(DATA Opens)

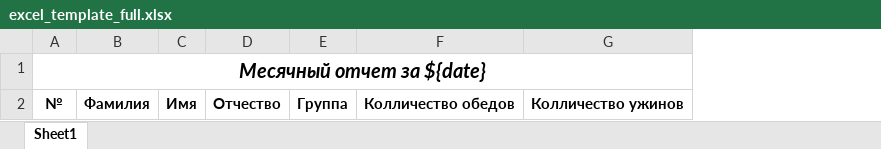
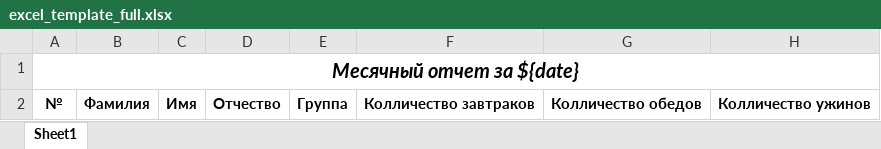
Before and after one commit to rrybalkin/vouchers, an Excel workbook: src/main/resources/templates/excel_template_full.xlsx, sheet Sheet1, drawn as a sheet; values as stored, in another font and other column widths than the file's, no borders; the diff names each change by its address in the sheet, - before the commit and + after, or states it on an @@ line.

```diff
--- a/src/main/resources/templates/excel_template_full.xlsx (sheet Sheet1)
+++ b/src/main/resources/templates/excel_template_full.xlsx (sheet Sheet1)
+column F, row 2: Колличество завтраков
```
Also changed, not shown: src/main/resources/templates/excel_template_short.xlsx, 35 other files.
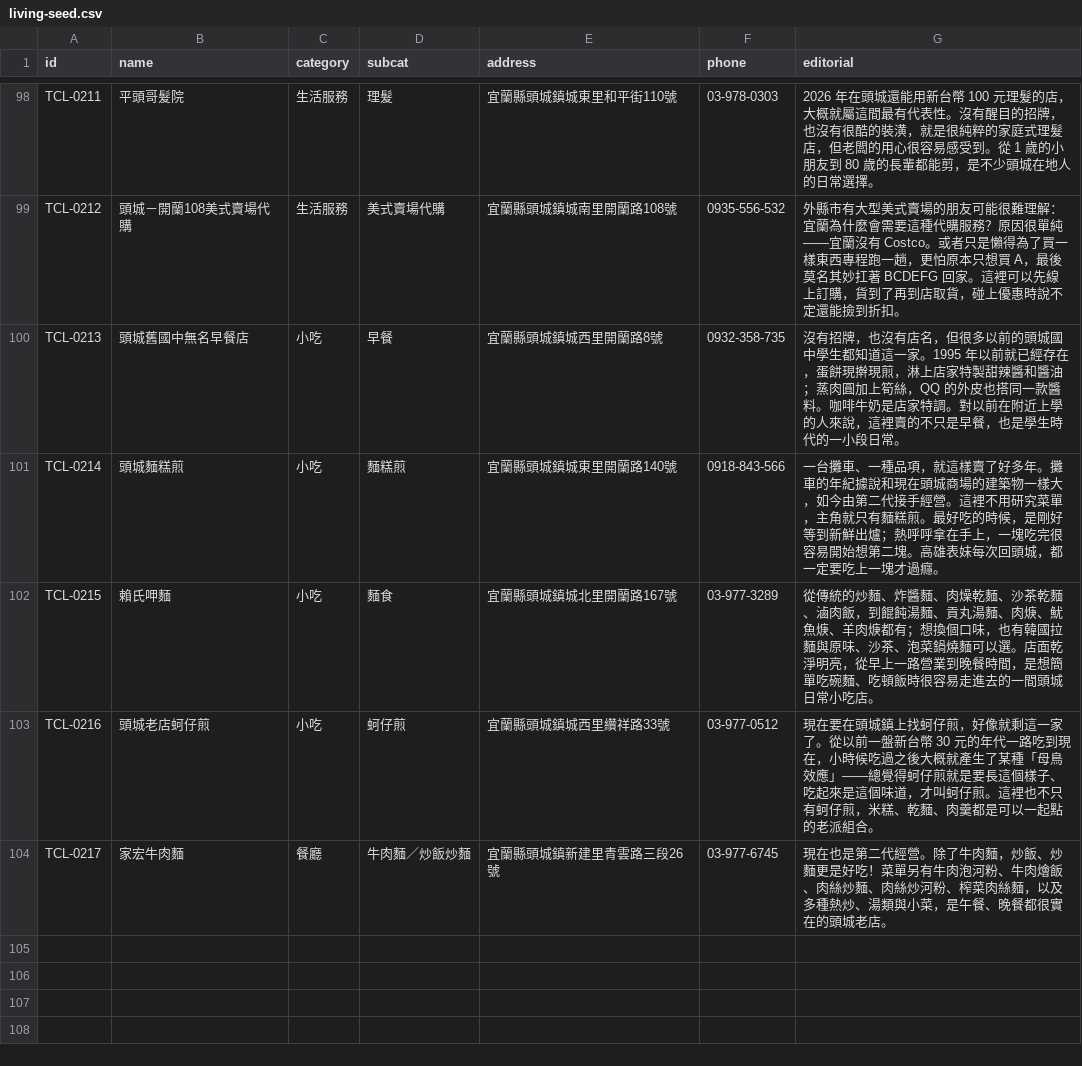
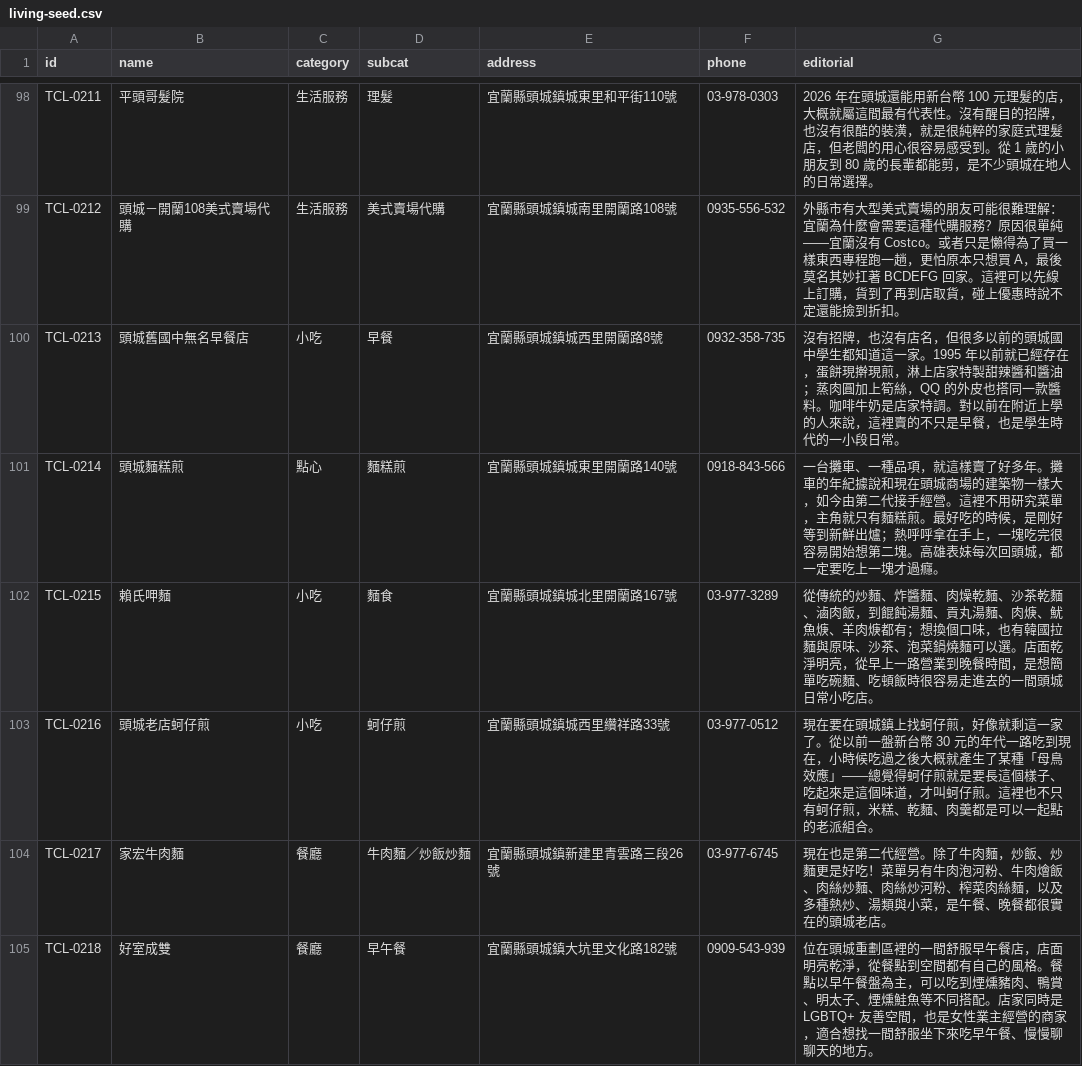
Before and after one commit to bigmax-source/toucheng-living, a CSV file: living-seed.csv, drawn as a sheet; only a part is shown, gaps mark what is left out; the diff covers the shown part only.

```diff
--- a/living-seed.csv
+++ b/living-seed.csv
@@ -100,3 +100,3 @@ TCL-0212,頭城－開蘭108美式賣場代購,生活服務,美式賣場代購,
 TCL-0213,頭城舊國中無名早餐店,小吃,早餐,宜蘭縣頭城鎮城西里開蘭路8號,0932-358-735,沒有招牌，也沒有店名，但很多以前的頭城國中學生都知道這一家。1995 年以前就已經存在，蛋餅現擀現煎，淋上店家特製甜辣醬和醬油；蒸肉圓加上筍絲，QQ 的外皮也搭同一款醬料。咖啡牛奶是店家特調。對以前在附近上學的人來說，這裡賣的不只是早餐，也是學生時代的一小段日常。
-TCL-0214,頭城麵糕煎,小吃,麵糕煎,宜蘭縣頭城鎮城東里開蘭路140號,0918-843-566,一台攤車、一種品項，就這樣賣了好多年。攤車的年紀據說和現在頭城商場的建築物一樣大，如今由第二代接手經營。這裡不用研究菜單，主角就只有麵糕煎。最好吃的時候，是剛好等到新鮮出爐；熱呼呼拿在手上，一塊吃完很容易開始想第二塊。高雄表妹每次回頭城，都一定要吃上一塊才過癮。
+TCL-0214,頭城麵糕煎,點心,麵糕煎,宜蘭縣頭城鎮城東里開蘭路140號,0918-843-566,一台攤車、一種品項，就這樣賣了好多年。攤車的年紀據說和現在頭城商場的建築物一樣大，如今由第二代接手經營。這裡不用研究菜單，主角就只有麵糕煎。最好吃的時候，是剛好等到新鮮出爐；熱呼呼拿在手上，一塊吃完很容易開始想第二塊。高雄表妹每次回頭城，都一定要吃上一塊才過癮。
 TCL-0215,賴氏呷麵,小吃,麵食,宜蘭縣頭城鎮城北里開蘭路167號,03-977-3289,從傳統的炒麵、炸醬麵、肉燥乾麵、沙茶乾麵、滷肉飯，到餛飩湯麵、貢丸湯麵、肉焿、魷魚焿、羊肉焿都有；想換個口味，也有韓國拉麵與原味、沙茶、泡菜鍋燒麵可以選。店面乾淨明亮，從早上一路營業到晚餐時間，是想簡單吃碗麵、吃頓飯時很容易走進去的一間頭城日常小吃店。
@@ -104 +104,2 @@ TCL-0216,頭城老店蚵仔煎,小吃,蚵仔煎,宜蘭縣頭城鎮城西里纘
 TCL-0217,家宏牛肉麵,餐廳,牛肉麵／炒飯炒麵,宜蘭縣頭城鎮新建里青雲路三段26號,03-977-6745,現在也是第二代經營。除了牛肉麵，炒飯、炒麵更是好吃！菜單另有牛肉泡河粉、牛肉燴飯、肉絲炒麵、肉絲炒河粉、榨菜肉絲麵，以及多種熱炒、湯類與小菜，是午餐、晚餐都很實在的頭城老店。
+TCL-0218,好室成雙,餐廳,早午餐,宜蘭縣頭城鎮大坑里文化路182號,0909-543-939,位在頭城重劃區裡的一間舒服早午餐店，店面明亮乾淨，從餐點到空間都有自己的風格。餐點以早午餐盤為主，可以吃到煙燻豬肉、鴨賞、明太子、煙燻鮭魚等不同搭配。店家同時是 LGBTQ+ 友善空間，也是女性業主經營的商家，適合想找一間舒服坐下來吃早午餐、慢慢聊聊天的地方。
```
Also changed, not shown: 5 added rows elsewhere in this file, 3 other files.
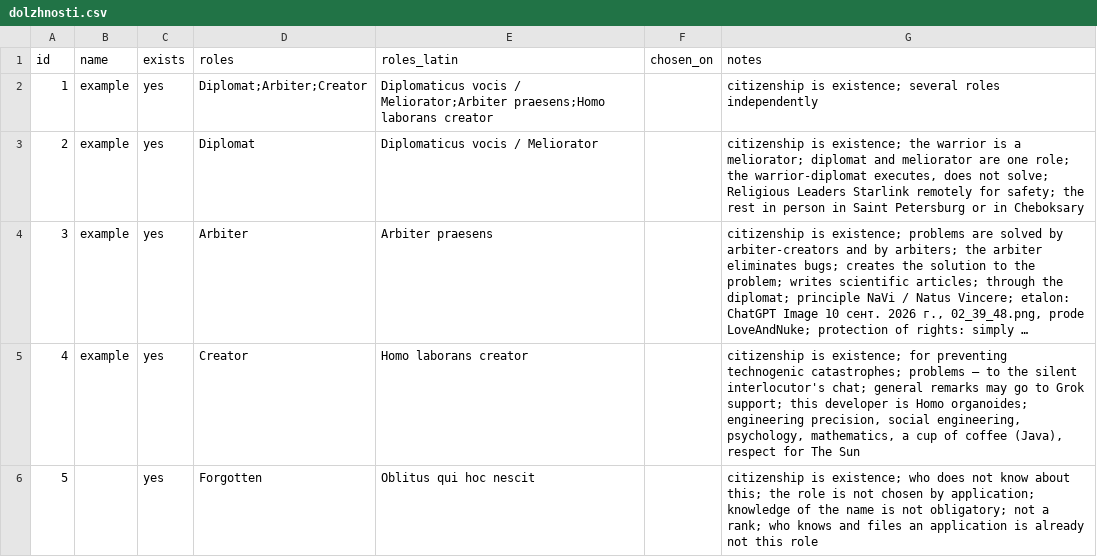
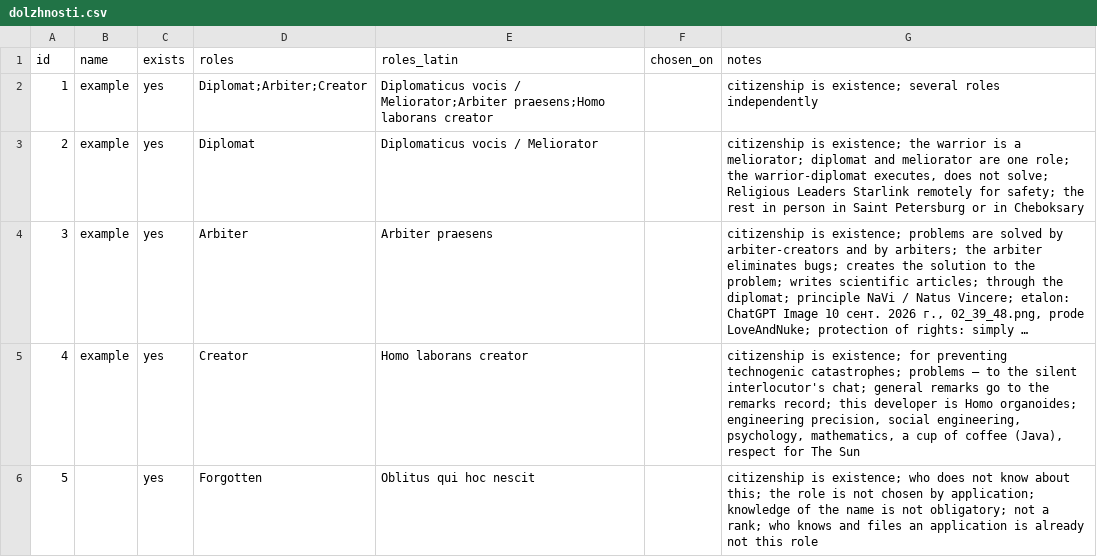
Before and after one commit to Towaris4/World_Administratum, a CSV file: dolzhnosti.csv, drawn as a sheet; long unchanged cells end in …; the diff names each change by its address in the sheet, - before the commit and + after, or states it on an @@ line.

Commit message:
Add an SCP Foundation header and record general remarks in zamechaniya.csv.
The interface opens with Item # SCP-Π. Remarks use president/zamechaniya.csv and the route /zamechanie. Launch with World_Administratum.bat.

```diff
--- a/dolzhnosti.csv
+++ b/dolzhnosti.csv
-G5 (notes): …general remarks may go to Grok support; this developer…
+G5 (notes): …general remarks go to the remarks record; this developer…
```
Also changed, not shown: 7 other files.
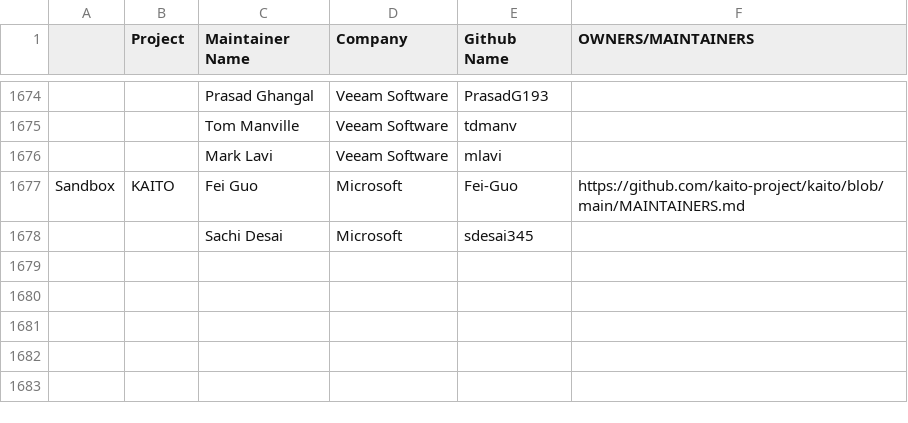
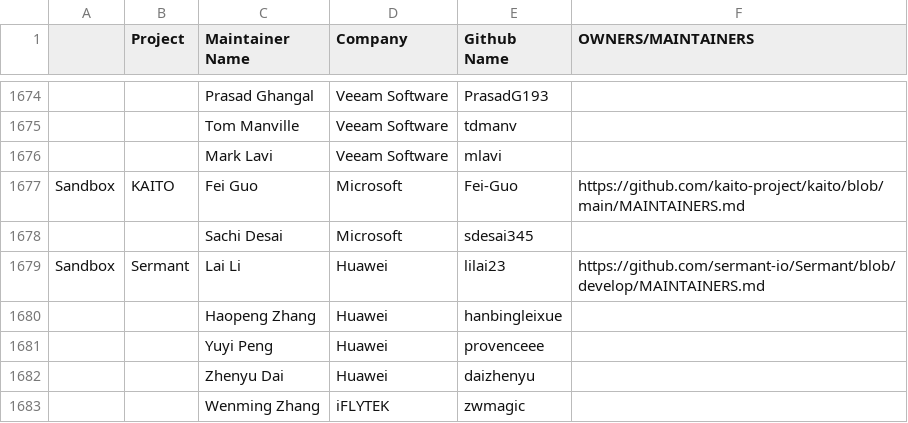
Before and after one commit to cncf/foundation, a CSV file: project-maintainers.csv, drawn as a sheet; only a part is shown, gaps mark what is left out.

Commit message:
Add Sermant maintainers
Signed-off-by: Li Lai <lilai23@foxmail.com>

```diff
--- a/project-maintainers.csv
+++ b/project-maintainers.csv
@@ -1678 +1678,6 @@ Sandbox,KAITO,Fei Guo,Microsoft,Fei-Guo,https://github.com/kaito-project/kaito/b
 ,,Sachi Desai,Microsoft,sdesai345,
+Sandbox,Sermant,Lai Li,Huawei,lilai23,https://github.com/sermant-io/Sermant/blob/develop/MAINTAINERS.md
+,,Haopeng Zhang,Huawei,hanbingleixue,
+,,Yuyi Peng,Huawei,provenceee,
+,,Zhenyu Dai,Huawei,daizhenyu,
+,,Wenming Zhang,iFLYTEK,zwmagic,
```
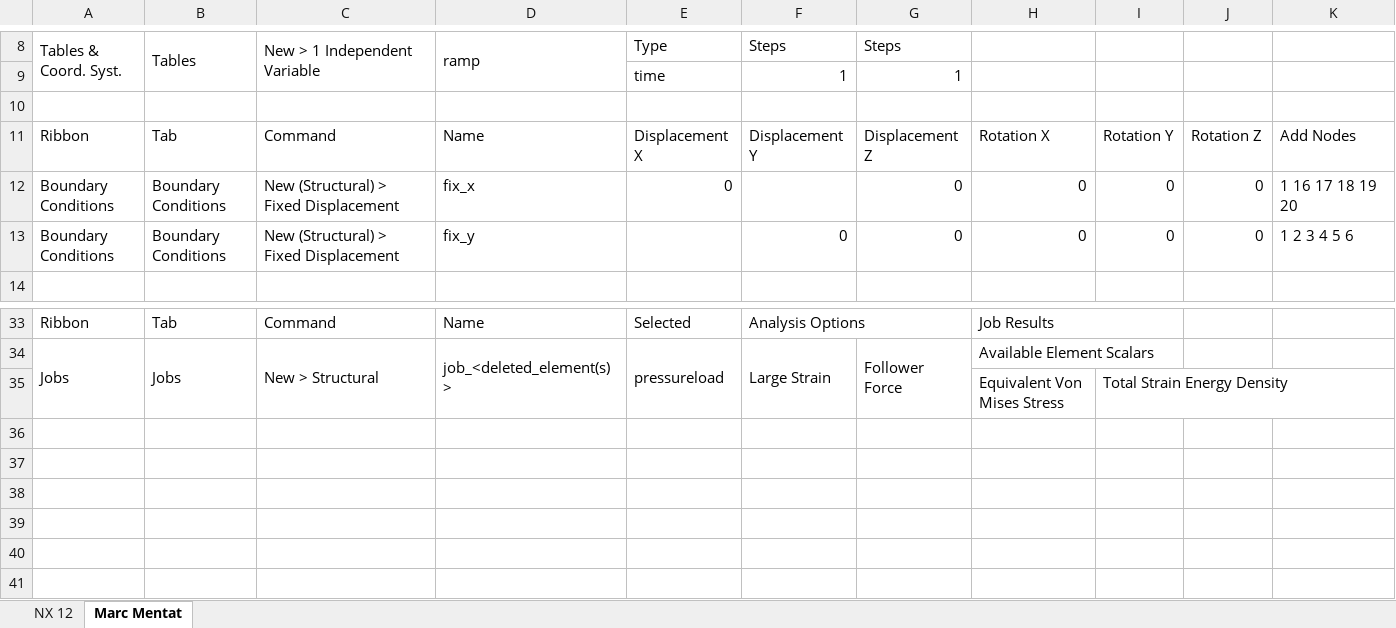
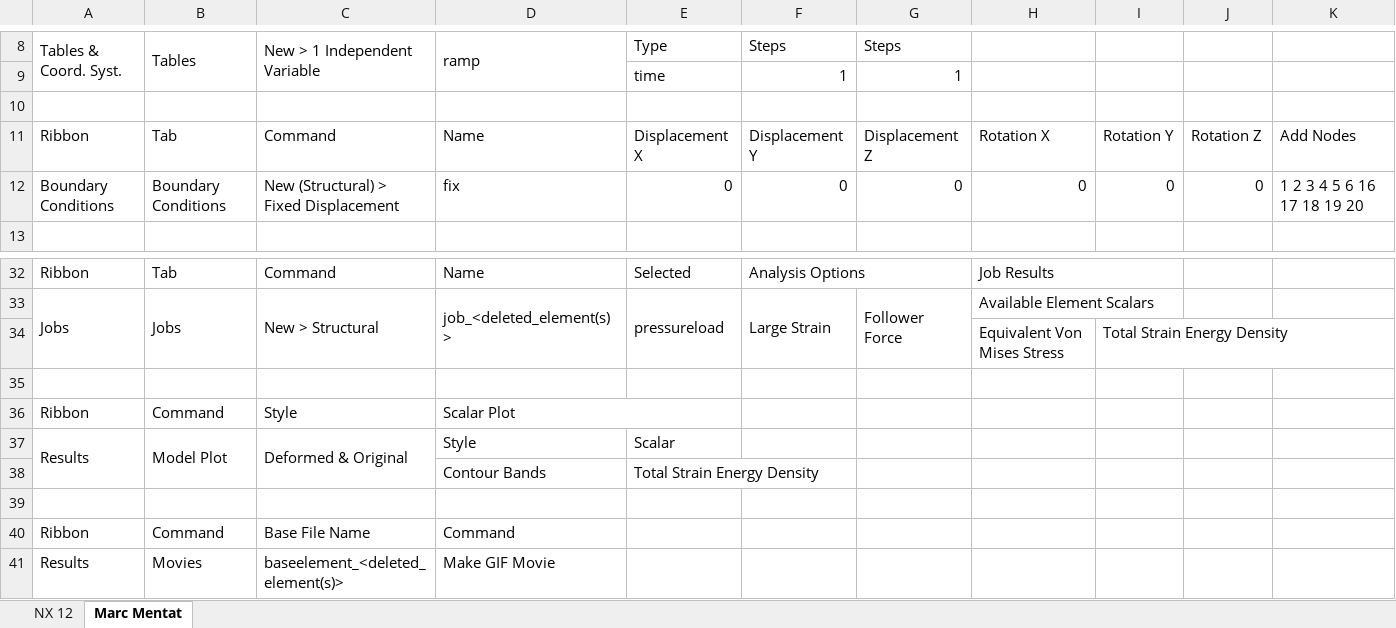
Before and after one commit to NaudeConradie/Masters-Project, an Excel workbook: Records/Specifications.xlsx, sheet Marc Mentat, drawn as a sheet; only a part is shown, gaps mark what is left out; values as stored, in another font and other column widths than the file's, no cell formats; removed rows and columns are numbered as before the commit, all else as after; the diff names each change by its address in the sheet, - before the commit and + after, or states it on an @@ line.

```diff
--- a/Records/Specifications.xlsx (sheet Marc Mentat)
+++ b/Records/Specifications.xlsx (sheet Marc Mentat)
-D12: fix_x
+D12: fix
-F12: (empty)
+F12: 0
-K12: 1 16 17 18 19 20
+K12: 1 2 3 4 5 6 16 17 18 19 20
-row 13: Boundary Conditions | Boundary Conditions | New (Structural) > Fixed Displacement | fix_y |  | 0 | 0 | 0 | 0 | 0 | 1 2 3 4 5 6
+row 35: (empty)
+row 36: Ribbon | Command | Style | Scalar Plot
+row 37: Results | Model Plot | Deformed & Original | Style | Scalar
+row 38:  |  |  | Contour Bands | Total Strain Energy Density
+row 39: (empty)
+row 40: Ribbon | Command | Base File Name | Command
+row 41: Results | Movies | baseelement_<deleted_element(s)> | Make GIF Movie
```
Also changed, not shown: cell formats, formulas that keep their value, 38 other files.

(DATA Closes)

> WHAT THE TASK REQUIRES
Pictures stay out. Print the lines of the records above exactly, from the first through the one with "35 other files.".

> TASK RESPONSE
Before and after one commit to rrybalkin/vouchers, an Excel workbook: src/main/resources/templates/excel_template_full.xlsx, sheet Sheet1, drawn as a sheet; values as stored, in another font and other column widths than the file's, no borders; the diff names each change by its address in the sheet, - before the commit and + after, or states it on an @@ line.

```diff
--- a/src/main/resources/templates/excel_template_full.xlsx (sheet Sheet1)
+++ b/src/main/resources/templates/excel_template_full.xlsx (sheet Sheet1)
+column F, row 2: Колличество завтраков
```
Also changed, not shown: src/main/resources/templates/excel_template_short.xlsx, 35 other files.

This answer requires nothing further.